__EXERCISE INSTRUCTIONS__:
In the listing below, find each line that holds the string "from" and copy it.
+++ AVAILABLE RECORDS
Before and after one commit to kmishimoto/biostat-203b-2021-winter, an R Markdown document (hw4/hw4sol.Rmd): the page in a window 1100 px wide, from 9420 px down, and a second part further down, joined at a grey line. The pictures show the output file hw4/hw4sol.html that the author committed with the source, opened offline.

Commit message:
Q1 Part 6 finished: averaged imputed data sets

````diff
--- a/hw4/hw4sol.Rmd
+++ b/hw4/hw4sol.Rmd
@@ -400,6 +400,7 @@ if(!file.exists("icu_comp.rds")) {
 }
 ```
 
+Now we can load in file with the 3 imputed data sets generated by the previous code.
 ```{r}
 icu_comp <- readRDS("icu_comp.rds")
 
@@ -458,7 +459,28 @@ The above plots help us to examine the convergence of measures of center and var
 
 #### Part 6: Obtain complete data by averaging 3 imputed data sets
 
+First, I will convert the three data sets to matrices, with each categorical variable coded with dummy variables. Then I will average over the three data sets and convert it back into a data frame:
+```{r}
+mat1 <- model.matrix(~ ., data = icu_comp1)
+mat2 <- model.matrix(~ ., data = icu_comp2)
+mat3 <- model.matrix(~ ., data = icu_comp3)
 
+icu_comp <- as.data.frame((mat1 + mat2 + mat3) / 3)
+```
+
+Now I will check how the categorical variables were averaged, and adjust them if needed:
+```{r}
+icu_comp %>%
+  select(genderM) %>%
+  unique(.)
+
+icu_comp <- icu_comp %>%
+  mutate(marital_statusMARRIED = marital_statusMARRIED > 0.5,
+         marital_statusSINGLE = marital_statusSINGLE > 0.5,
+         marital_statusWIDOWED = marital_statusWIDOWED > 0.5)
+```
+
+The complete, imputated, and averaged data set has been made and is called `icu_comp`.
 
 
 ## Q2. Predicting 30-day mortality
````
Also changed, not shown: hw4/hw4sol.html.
++++++
+++ AVAILABLE RECORDS
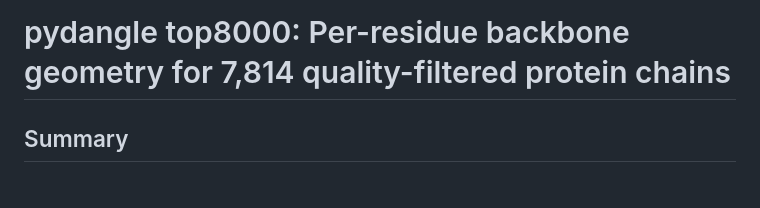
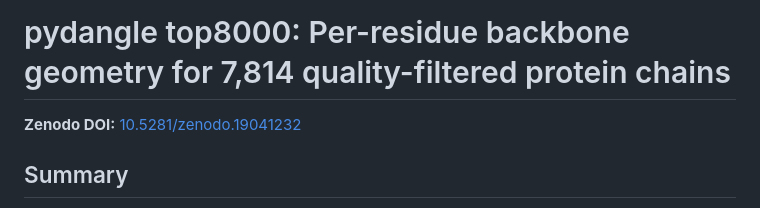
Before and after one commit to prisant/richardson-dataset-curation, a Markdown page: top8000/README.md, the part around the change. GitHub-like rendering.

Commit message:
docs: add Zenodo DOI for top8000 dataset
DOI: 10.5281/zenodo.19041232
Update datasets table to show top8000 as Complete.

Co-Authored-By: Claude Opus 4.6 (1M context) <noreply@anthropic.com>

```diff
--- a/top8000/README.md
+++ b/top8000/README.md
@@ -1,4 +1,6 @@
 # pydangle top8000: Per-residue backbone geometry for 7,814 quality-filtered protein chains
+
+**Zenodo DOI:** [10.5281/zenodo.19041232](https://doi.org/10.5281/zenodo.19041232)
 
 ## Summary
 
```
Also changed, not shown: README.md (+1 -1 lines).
++++++
+++ AVAILABLE RECORDS
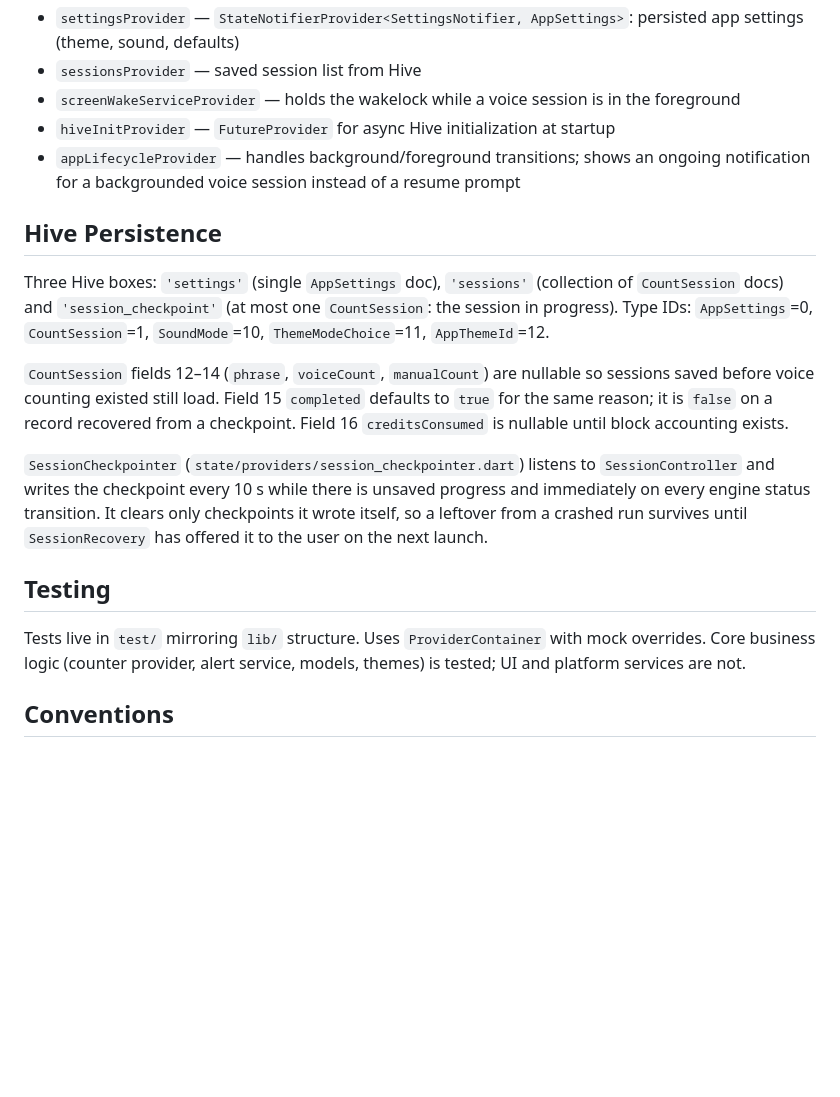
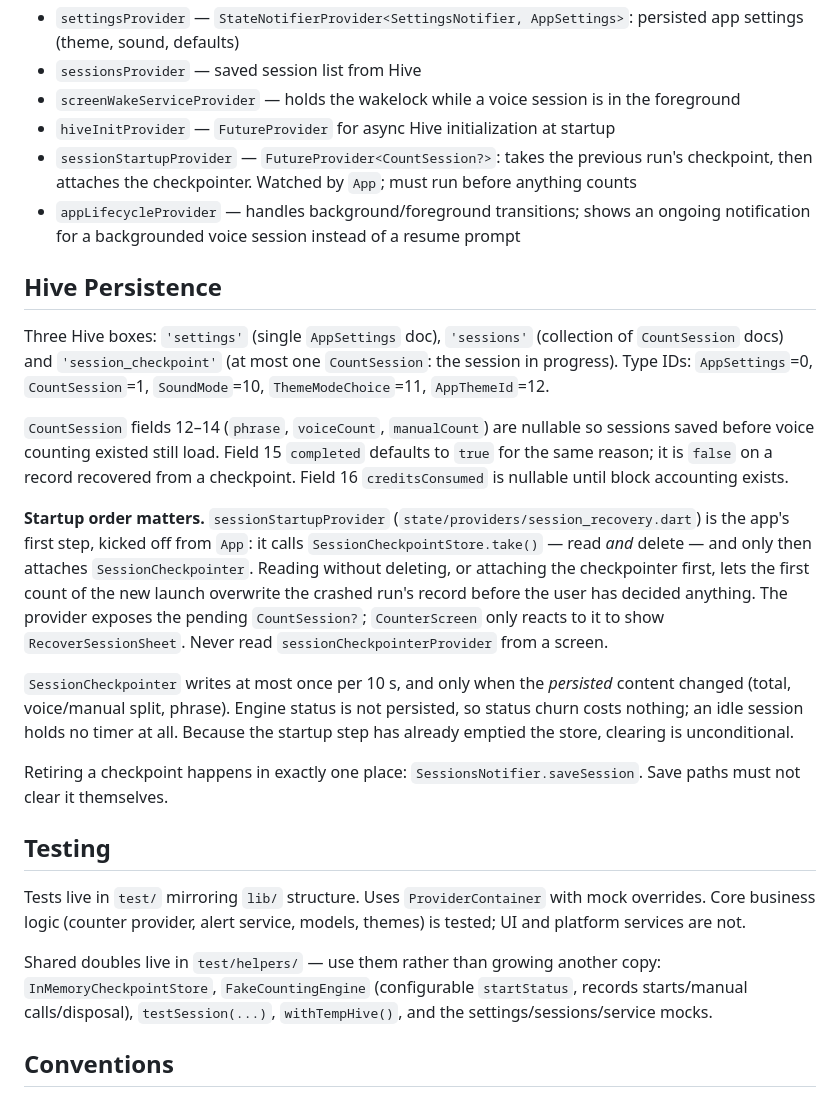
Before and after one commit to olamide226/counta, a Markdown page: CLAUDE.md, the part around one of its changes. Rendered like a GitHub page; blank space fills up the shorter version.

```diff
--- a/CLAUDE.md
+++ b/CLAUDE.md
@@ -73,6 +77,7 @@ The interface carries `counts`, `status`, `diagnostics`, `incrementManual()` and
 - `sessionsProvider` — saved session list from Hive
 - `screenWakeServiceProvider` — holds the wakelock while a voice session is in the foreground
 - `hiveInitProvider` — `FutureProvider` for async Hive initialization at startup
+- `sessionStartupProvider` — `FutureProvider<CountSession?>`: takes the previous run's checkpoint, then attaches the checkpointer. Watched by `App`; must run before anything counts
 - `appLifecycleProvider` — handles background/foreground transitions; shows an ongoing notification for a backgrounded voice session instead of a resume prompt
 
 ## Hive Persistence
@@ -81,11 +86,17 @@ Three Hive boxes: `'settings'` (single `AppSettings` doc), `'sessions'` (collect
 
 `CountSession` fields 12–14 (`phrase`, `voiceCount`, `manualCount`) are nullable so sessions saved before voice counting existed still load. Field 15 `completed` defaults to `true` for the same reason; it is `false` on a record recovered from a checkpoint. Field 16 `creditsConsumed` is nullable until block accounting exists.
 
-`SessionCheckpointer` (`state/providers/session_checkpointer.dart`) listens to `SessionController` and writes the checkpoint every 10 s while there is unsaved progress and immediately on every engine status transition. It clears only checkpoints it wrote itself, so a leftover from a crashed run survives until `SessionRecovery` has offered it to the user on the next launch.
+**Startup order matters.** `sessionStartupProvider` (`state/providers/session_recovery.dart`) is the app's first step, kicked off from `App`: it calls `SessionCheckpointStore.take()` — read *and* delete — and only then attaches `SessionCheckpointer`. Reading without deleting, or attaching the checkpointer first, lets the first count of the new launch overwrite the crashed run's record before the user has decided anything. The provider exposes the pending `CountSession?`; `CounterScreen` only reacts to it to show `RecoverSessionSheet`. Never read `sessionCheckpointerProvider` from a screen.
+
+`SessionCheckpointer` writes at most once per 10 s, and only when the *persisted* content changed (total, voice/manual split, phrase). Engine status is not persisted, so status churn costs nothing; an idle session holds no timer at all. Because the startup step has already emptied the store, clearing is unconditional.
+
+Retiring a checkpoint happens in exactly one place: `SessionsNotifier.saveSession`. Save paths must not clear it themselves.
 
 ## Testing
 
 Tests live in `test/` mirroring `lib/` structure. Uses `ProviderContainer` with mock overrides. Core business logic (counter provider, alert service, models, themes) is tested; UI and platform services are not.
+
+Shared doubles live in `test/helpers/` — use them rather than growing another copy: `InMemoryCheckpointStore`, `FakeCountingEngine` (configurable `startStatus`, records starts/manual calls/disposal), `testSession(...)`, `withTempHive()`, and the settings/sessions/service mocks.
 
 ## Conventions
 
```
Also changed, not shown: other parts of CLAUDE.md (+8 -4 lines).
++++++
__REPLY TO THE EXERCISE__:
Before and after one commit to kmishimoto/biostat-203b-2021-winter, an R Markdown document (hw4/hw4sol.Rmd): the page in a window 1100 px wide, from 9420 px down, and a second part further down, joined at a grey line. The pictures show the output file hw4/hw4sol.html that the author committed with the source, opened offline.
 - `sessionsProvider` — saved session list from Hive
 `CountSession` fields 12–14 (`phrase`, `voiceCount`, `manualCount`) are nullable so sessions saved before voice counting existed still load. Field 15 `completed` defaults to `true` for the same reason; it is `false` on a record recovered from a checkpoint. Field 16 `creditsConsumed` is nullable until block accounting exists.
-`SessionCheckpointer` (`state/providers/session_checkpointer.dart`) listens to `SessionController` and writes the checkpoint every 10 s while there is unsaved progress and immediately on every engine status transition. It clears only checkpoints it wrote itself, so a leftover from a crashed run survives until `SessionRecovery` has offered it to the user on the next launch.
+**Startup order matters.** `sessionStartupProvider` (`state/providers/session_recovery.dart`) is the app's first step, kicked off from `App`: it calls `SessionCheckpointStore.take()` — read *and* delete — and only then attaches `SessionCheckpointer`. Reading without deleting, or attaching the checkpointer first, lets the first count of the new launch overwrite the crashed run's record before the user has decided anything. The provider exposes the pending `CountSession?`; `CounterScreen` only reacts to it to show `RecoverSessionSheet`. Never read `sessionCheckpointerProvider` from a screen.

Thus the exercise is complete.